Compare any two graphics cards:
Radeon HD 7950 vs Radeon HD 7970
IntroThe Radeon HD 7950 has a core clock frequency of 800 MHz and a GDDR5 memory frequency of 1250 MHz. It also features a 384-bit bus, and uses a 28 nm design. It features 1792 SPUs, 112 Texture Address Units, and 32 Raster Operation Units.
Compare those specifications to the Radeon HD 7970, which has core speeds of 925 MHz on the GPU, and 1375 MHz on the 3072 MB of GDDR5 memory. It features 2048 SPUs along with 128 TAUs and 32 Rasterization Operator Units.
(No game benchmarks for this combination yet.)
Power Usage and Theoretical Benchmarks

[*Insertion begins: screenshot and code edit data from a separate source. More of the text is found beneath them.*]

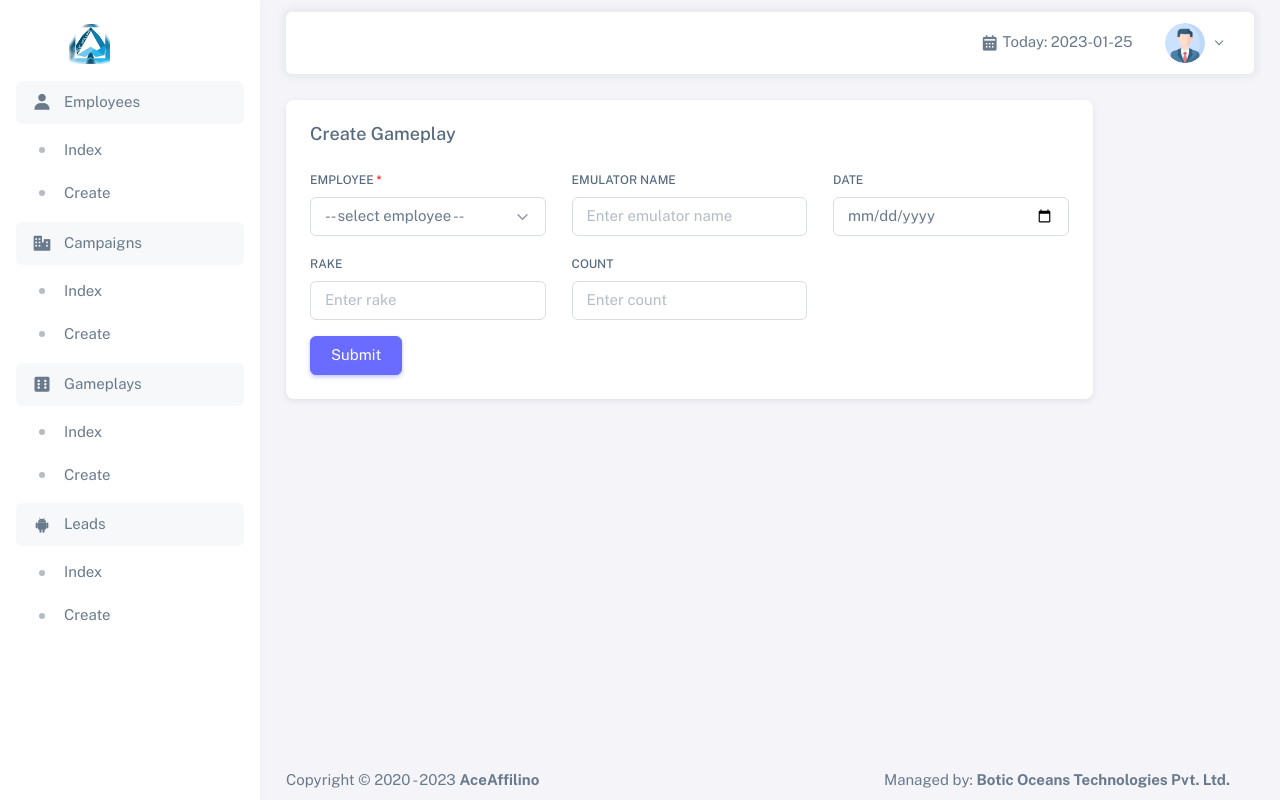
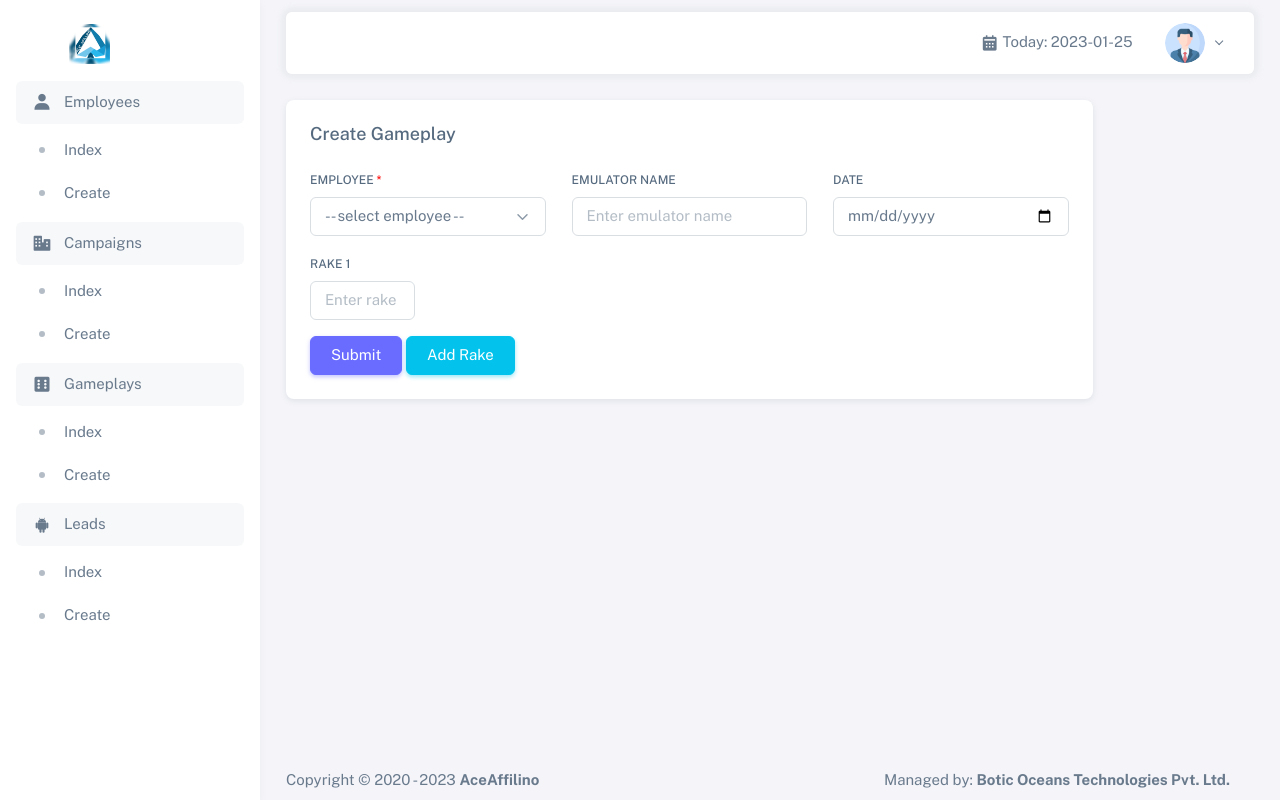
Before and after one commit to Sunil178/Laravel-Styled-PHP, a PHP site: page /gameplays/create in a window 1280 px wide. Run offline with PHP 8.4, Linux system fonts and the light colour scheme; the visitor is signed in with stand-in values (Sample User, id 1); data that the repository does not hold is empty; some libraries are stand-ins or nearby versions.

Commit message:
Making of adding dynamic rate fileds in gameplays

```diff
--- a/layout/index.php
+++ b/layout/index.php
@@ -156,6 +156,8 @@
     <script src="/assets/js/slim.min.js"></script>
     <script src="/assets/js/jquery.validate.min.js"></script>
 
+    <?php if (isset($customScript)) { echo $customScript; } ?>
+
 </body>
 
 </html>
--- a/views/gameplays/index.php
+++ b/views/gameplays/index.php
@@ -7,7 +7,7 @@
 
     $employee_id = $_SESSION['employee_id'];
 
-    $query = "SELECT gameplays.id, employees.name, employees.username, gameplays.emulator_name, gameplays.date, gameplays.rake, gameplays.count FROM gameplays JOIN employees ON employees.id = gameplays.employee_id";
+    $query = "SELECT gameplays.id, employees.name, employees.username, gameplays.emulator_name, gameplays.date, SUM(gameplay_rakes.rake) AS rake, COUNT(gameplay_rakes.id) AS count FROM gameplays JOIN employees ON employees.id = gameplays.employee_id LEFT JOIN gameplay_rakes ON gameplay_rakes.gameplay_id = gameplays.id GROUP BY gameplay_rakes.gameplay_id";
     if (!checkAdmin()) {
         $query .= " WHERE gameplays.employee_id = '$employee_id'";
     }
--- a/views/gameplays/store.php
+++ b/views/gameplays/store.php
@@ -41,26 +41,38 @@
                                    </div>
                               </div>
                          </div>
-                         <div class="row">
-                              <div class="mb-3 col-md-4">
+                         <div class="row" id="rake-block">
+                              <div class="mb-3 col-md-2 rake-input">
                                    <div class="form-group">
-                                        <label class="form-label">Rake</label>
-                                        <input type="number" step="any" class="form-control" name="rake" placeholder="Enter rake" value="<?php echo $gameplay->rake ?>">
-                                   </div>
-                              </div>
-                              <div class="mb-3 col-md-4">
-                                   <div class="form-group">
-                                        <label class="form-label">Count</label>
-                                        <input type="number" step="any" class="form-control" name="count" placeholder="Enter count" value="<?php echo $gameplay->count ?>">
+                                        <label class="form-label">Rake 1</label>
+                                        <input type="number" step="any" class="form-control" name="rakes[0]" placeholder="Enter rake 1">
+                                        <input type="hidden" name="rake_ids[0]" value="0">
                                    </div>
                               </div>
                          </div>
                          <button type="submit" class="btn btn-primary">Submit</button>
+                         <button type="button" id="add-rake" class="btn btn-info">Add Rake</button>
                     </form>
                </div>
           </div>
      </div>
-<?php
-    $customSection = ob_get_clean();
-    include_once __DIR__."/../../layout/index.php";
-?>
+<?php $customSection = ob_get_clean(); ?>
+
+<?php ob_start(); ?>
+
+     <script>
+          var rake_input = $('#rake-block').first().html();
+          $('#add-rake').on('click', function(event) {
+               new_rake_input = $(rake_input);
+               rake_count = $('.rake-input').length + 1;
+               new_rake_input.find( 'label' ).text('Rake ' + rake_count);
+               new_rake_input.find( 'input[type="number"]' ).attr('placeholder', 'Enter rake ' + rake_count);
+               new_rake_input.find( 'input[type="number"]' ).attr('name', `rakes[${rake_count-1}]`);
+               new_rake_input.find( 'input[type="hidden"]' ).attr('name', `rake_ids[${rake_count-1}]`);
+               $('#rake-block').append(new_rake_input);
+          });
+     </script>
+
+<?php $customScript = ob_get_clean(); ?>
+
+<?php include_once __DIR__."/../../layout/index.php"; ?>
```
Also changed, not shown: controller/gameplay.php (+21 -5 lines), database/AceDB.sql (+11 -2 lines).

Power Consumption (Max TDP)
Theoretically speaking, the Radeon HD 7970 should be 10% faster than the Radeon HD 7950 in general, due to its higher bandwidth. (explain)
Texel RateThe Radeon HD 7970 will be a lot (approximately 32%) more effective at anisotropic filtering than the Radeon HD 7950. (explain)
Pixel RateIf using a high screen resolution is important to you, then the Radeon HD 7970 is the winner, though only just barely. (explain)
Please note that the above 'benchmarks' are all just theoretical - the results were calculated based on the card's specifications, and real-world performance may (and probably will) vary at least a bit.
Price ComparisonPlease note that the price comparisons are based on search keywords, and might not be the exact same card listed on this page. We have no control over the accuracy of their search results.
Memory Bandwidth: Memory bandwidth is the max amount of data (in units of megabytes per second) that can be transferred past the external memory interface within a second. The number is worked out by multiplying the bus width by its memory speed. In the case of DDR type memory, the result should be multiplied by 2 once again. If it uses DDR5, multiply by ANOTHER 2x. The better the card's memory bandwidth, the faster the card will be in general. It especially helps with AA, HDR and higher screen resolutions.
Texel Rate: Texel rate is the maximum number of texture map elements (texels) that can be processed per second. This figure is worked out by multiplying the total texture units by the core clock speed of the chip. The better this number, the better the video card will be at handling texture filtering (anisotropic filtering - AF). It is measured in millions of texels processed in a second.
Pixel Rate: Pixel rate is the maximum amount of pixels the video card could possibly record to its local memory in a second - measured in millions of pixels per second. The number is calculated by multiplying the amount of colour ROPs by the the card's clock speed. ROPs (Raster Operations Pipelines - also sometimes called Render Output Units) are responsible for filling the screen with pixels (the image). The actual pixel rate is also dependant on many other factors, especially the memory bandwidth of the card - the lower the memory bandwidth is, the lower the potential to get to the maximum fill rate.